In this chapter, Duhigg describes the concept of willpower and explains how companies and organizations have begun to incorporate willpower into their training programs. Willpower, also known as self-discipline, is a key component of habit. Research shows that willpower is a learnable skill: for example, when children learn to delay gratification in exchange for some reward (eating two marshmallows after fifteen minutes versus one marshmallow immediately), these positive habits spill over into other parts of their life (e.g., better study skills). However, studies also show that willpower works like a muscle: it can be strengthened through practice, but exhausting your willpower resources too quickly in any one situation will leave less remaining for other tasks.

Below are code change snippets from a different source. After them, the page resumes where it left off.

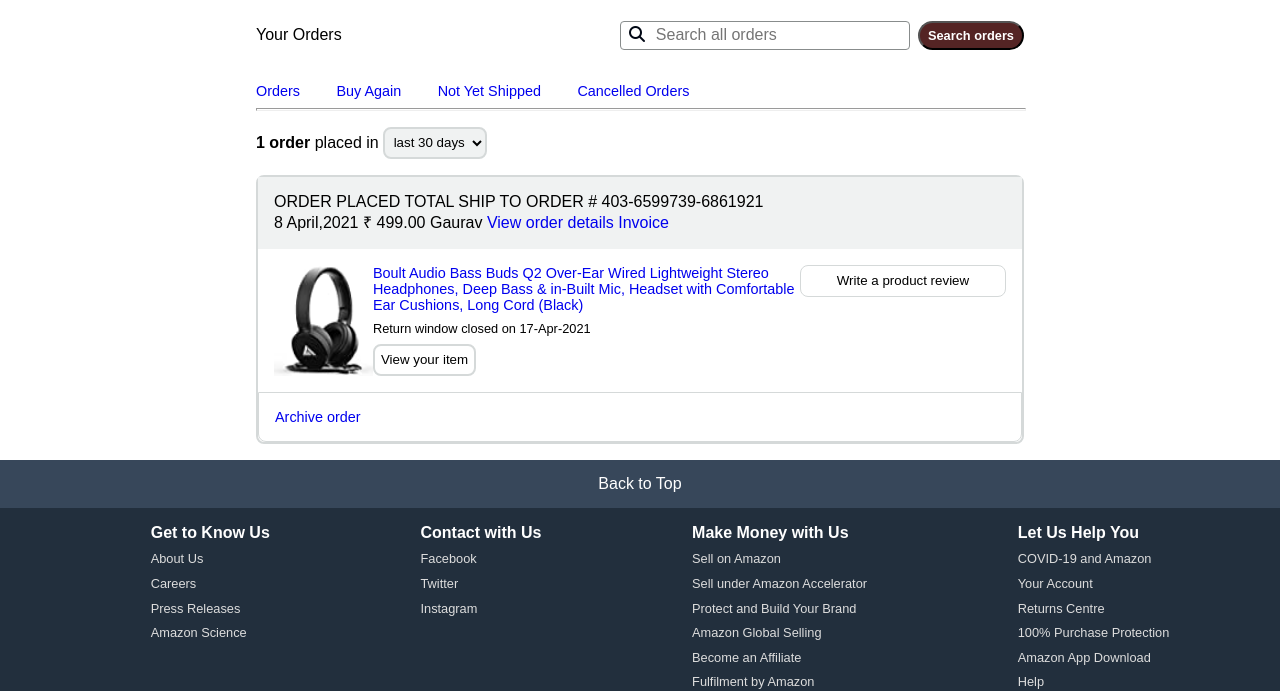
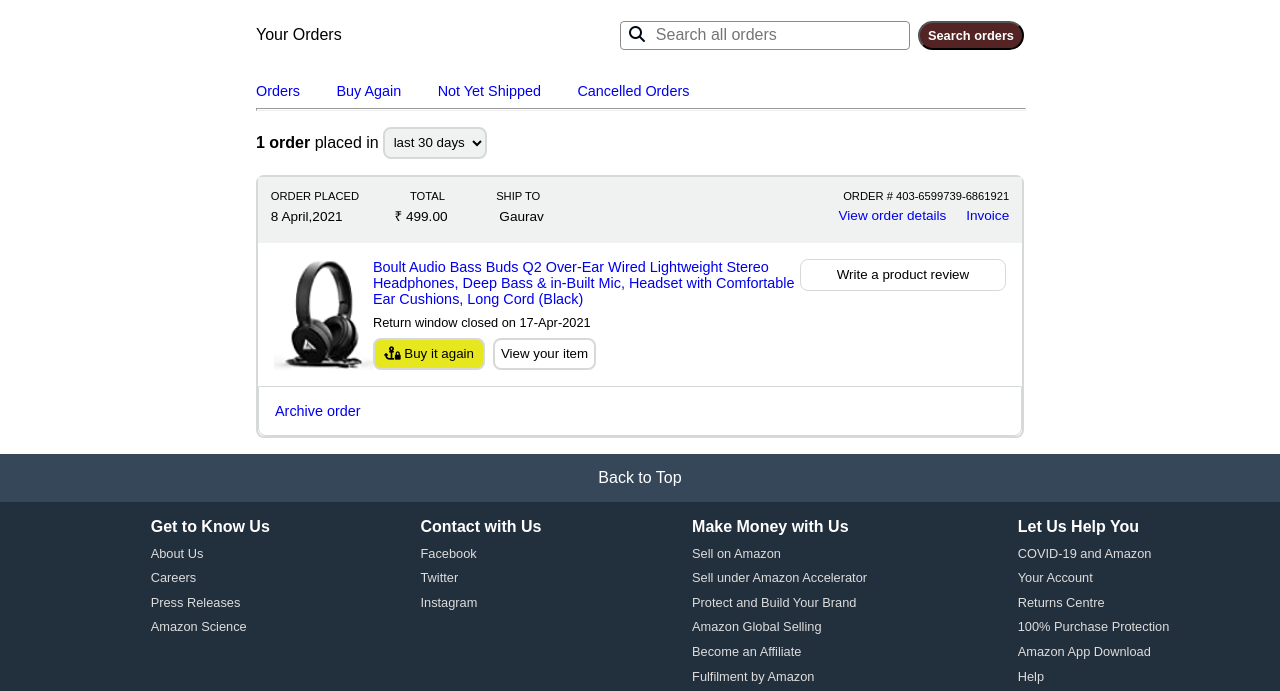
Before and after one commit to InsGaurav/Amazon-clone, a plain HTML site: page orders.html in a window 1280 px wide. Shown: the part 119-810 px from the top of the page. Drawn offline with Linux system fonts and the light colour scheme.

Commit message:
succesfully completed return and orders page

```diff
--- a/orders.html
+++ b/orders.html
@@ -156,18 +156,28 @@
 
         <div class="past-order-box">
             <div class="order-details">
+                <div class="order-details-options" >
                    <div>
                         <span>ORDER PLACED</span>
                         <span>TOTAL</span>
                         <span>SHIP TO</span>
-                    <span>ORDER # 403-6599739-6861921</span>
                    </div>
+                   <p>
+                    ORDER # 403-6599739-6861921
+                   </p>
+                </div>
+                <div class="order-details-options order-name">
                     <div>
                         <span>8 April,2021</span>
                         <span>&#8377 499.00</span>
                         <span>Gaurav</span>
+                    </div>
+
+                    <div class="invoice-anchor">
                         <a href="#">View order details</a>
                         <a href="#">Invoice</a>
+                    </div>
+
                 </div>
             </div>
 
@@ -179,7 +189,13 @@
                         Boult Audio Bass Buds Q2 Over-Ear Wired Lightweight Stereo Headphones, Deep Bass & in-Built Mic, Headset with Comfortable Ear Cushions, Long Cord (Black)
                     </a>
                     <p>Return window closed on 17-Apr-2021</p>
+                    <div class="buy-view-buttons">
+                        <button class="buy-again-btn">
+                            <i class="fa-solid fa-anchor-lock"></i> Buy it again
+                        </button>
                         <button class="order-item-view"> View your item</button>
+                    </div>
+
                 </div>
                 <button class="order-review-button">
                     Write a product review
--- a/styles/orders.css
+++ b/styles/orders.css
@@ -98,7 +98,9 @@
 
 .order-details{
     background-color: #F0F2F2;
-    padding: 1rem;
+    padding: 0.8rem;
+    font-size: 0.8rem;
+
 }
 
 .order-image{
@@ -114,11 +116,34 @@
 
 }
 
+.order-details-options{
+    display: flex;
+    justify-content: space-between;
+    align-items: center;
+    font-size: 0.7rem;
+    padding-bottom: 0.3rem;
+}
+
+.order-details-options span {
+    padding-right:3rem ;
+}
+
+.order-details-options a {
+    padding-left: 1rem;
+}
+
+.order-name {
+    font-size: 0.85rem;
+
+}
+
 .order-container p {
     font-size: 0.8rem;
     padding-top:  0.5rem;
     padding-bottom: 0.5rem;
 }
+
+
 
 
 .order-description{
@@ -134,6 +159,11 @@
     text-align: center;
 }
 
+.buy-view-buttons{
+    display: flex;
+
+}
+
 .order-review-button{
     width: 30rem;
     height: 2rem;
@@ -141,6 +171,16 @@
     border: 1px solid #D5D9D9;
     border-radius: 8px;
 }
+
+.buy-again-btn{
+    width: 7rem;
+    height: 2rem;
+    background-color:rgb(231, 231, 32);
+    border: 2px solid #D5D9D9;
+    border-radius: 8px;
+    margin-right: 0.5rem;
+}
+
 
 
 .archive-order{
```
Also changed, not shown: index.html (+4 -2 lines). Lines whose indentation alone changed are shown as unchanged.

Duhigg provides Starbucks’ training program as a case study of how willpower can be mobilized as an organizational habit. For example, a key component of Starbucks’ employee training program involves teaching baristas how to respond to difficult situations, such as long lines or angry customers. All new employees take a required training course, during which they complete a manual that teaches workers how to respond to specific cues. Workers write out a plan for how they will handle difficult situations and rehearse the plans over and over until they become automatic. Thus, Starbucks teaches new hires how to handle conflictual or stressful scenarios by giving them what Duhigg calls “willpower habit loops” (145). The strategy has proven effective in training employees, boosting employee satisfaction, and improving customer experience, all of which have contributed to making Starbucks a successful enterprise under founder and CEO Howard Schultz. According to Duhigg, these trainings have also made important impacts in employees’ lives, helping them improve their soft skills, which can be applied in many aspects of their life.